I also write exclusive posts on Medium. If you want to read my posts, you can join Medium by clicking here. It costs $5 a month, but it will allow you to access all my posts as well as everything else on Medium, which is highly recommendable.

My personal goal with investing is financial freedom. It also means that to obtain that, I do different things to increase my wealth. If you have some extra hours to spare each month, you can turn a few hours a week into a substantial amount of money in a few years. If you are interested to know how I do it, you can read this post.

I hope that you enjoyed my analysis. Unfortunately, I cannot do a post of all the companies I analyze. I am available to copy but if you do your own trades, you can follow me on Twitter instead, as I tweet when I buy or sell anything.

Some of the greatest investors in the world believe in karma, and to receive, you will have to give. If you appreciated my analysis and want to get some good karma, I would kindly ask you to donate a bit to the international tiger project. There are only few tigers back in Sumatra, and they need all the help they can get. If you have a little to spare, no matter how little, I would appreciate it if you would donate a little here.

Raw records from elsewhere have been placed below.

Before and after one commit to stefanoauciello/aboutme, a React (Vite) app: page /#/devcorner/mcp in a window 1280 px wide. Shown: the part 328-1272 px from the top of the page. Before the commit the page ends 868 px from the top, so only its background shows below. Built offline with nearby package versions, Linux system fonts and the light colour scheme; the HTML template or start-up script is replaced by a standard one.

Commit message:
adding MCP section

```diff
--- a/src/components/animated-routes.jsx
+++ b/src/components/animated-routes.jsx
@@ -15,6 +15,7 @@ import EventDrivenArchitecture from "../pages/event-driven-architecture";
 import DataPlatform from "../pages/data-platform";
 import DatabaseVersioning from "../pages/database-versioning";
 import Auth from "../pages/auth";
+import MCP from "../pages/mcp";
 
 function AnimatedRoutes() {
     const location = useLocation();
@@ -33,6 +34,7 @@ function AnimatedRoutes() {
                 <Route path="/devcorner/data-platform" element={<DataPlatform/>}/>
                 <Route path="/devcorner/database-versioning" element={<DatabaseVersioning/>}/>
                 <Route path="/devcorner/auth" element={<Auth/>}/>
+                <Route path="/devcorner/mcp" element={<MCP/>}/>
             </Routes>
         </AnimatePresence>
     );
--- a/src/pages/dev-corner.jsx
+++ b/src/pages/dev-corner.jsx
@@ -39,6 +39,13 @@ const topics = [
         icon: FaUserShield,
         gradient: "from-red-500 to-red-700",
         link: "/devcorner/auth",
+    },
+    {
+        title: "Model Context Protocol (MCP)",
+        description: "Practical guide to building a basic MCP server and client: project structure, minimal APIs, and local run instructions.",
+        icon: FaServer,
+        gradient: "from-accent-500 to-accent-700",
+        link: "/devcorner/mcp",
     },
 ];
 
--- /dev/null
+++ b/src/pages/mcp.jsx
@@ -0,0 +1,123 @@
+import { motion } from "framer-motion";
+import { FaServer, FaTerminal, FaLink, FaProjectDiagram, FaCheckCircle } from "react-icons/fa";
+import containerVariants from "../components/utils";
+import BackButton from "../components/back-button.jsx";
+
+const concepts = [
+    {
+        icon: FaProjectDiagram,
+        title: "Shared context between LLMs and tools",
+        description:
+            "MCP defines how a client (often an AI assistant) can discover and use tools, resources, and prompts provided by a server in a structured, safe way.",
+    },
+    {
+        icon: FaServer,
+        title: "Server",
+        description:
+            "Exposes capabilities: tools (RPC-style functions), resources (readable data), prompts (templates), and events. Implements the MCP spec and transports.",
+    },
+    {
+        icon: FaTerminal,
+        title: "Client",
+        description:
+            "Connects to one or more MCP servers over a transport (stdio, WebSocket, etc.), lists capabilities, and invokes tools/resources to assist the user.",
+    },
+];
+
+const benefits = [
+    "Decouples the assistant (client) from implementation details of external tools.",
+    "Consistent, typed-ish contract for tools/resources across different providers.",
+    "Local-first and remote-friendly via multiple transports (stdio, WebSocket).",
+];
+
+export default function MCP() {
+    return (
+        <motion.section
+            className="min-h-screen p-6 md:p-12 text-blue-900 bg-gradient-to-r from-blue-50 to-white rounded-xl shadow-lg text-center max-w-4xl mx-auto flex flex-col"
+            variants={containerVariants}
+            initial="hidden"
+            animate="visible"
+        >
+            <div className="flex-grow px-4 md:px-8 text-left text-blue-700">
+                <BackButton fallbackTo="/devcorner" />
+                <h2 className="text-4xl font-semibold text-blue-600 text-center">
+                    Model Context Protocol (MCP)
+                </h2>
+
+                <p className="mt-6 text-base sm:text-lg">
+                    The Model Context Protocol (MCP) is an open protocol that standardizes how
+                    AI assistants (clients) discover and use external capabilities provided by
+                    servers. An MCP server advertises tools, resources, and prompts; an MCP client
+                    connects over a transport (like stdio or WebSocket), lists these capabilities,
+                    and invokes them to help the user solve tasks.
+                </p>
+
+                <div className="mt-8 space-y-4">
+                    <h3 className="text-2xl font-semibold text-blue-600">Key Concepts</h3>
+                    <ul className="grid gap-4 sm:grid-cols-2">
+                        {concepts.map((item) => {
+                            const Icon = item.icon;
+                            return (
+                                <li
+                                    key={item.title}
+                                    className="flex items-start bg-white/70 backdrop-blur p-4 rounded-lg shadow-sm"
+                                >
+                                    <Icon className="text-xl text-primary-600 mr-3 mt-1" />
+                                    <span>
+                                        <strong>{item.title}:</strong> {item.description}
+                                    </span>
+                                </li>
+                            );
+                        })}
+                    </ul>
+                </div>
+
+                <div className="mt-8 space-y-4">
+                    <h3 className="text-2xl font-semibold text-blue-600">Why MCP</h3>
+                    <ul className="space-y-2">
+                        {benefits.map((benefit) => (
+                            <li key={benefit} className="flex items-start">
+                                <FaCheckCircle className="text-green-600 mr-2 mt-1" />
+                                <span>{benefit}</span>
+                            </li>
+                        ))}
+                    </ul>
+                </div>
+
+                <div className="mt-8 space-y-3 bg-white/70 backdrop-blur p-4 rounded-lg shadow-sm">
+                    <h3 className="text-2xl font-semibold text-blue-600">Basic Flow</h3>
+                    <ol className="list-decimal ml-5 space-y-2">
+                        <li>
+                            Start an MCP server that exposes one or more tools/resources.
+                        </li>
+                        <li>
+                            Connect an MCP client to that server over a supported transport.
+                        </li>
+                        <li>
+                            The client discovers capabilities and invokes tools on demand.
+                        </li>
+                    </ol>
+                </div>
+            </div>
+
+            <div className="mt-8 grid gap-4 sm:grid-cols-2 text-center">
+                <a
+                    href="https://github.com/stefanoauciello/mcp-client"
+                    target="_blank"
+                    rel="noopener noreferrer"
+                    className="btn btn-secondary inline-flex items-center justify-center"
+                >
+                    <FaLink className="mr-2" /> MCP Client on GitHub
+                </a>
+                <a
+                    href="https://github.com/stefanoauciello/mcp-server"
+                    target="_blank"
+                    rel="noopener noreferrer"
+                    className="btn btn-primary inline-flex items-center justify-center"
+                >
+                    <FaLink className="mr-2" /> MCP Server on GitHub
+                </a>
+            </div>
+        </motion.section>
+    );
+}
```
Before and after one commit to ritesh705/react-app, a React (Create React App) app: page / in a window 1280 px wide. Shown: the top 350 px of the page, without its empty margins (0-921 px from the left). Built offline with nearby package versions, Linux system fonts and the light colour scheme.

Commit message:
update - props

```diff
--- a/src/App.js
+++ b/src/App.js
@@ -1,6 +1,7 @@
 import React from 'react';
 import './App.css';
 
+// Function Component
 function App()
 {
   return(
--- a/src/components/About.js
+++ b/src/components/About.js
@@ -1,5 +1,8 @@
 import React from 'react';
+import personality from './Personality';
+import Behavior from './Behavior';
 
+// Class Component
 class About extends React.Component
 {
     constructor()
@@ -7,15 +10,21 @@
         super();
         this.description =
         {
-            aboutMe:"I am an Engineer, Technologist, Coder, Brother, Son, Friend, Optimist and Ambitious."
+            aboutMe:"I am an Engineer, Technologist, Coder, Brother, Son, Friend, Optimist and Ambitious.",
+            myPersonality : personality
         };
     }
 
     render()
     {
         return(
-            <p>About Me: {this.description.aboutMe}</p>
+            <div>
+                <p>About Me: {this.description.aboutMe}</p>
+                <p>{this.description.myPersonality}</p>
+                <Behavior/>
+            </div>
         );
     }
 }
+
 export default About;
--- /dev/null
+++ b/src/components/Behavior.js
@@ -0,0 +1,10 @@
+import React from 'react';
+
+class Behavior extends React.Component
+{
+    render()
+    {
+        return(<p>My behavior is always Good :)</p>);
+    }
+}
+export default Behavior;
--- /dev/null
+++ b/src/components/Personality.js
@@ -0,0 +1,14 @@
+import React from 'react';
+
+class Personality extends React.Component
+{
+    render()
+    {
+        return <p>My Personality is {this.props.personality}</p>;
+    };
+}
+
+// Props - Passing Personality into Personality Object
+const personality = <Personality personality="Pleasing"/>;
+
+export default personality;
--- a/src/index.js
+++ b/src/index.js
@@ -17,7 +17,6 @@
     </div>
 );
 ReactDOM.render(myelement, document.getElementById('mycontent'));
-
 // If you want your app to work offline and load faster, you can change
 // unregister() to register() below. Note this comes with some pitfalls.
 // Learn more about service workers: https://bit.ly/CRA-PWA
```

Thank you.

2.001 visninger8 kommentarer

Seneste blogindlæg

Se alle

8 תגובות

eduardo figueira
eduardo figueira
02 במרץ

You're most welcome, Glenn. Yes, Alibaba is my only investment. However, my goal is to evolve my portfolio to a fully invested one of 6 or 7 companies. I am waiting for prices to decline so I can buy the companies on my watchlist. This year is shaping up to be a very volatile year. Volatility creates opportunity!

03 במרץ
בתשובה לפוסט של

I don't have Instagram yet but I do have LinkedIn (even though I'm bad at updating it :D). You should be able to find me here:ørgensen-71b04084/


28 בפבר׳

This was a very good analysis, Glenn. I stumbled upon your website while doing research on BABA of which I am also a shareholder. In fact, BABA's investment case is so compelling, it's currently the only position in my investment portfolio. I also find it amazing that you, like me, use the same investment methodology applied by Phil Town. I always use it when assessing companies! For BABA, the platforms I checked (gurufocus included) project EPS growth rate of about 13% for the next 5 years. I am not sure how updated this article is, but Finbox seems far too optimistic in light of all that's been going on in China. That said, you did well in being conservative. I used 13% as…

28 בפבר׳
בתשובה לפוסט של

Hello Eduardo.

Thank you for your kind words and that you took your time to comment, I really appreciate it.

I'm happy that you found my website and that you found it helpful. Yes, it is always difficult to project how much EPS will grow moving forward. I also believe that 38% is unrealistic, and never use anything above 15%.

It takes courage to only own Alibaba in your portfolio but if it will perform as we both believe it will, it will end up being a very good call. I really hope that it works out for you.

Once again thank you for your comment.

Kind regards,


bottom of page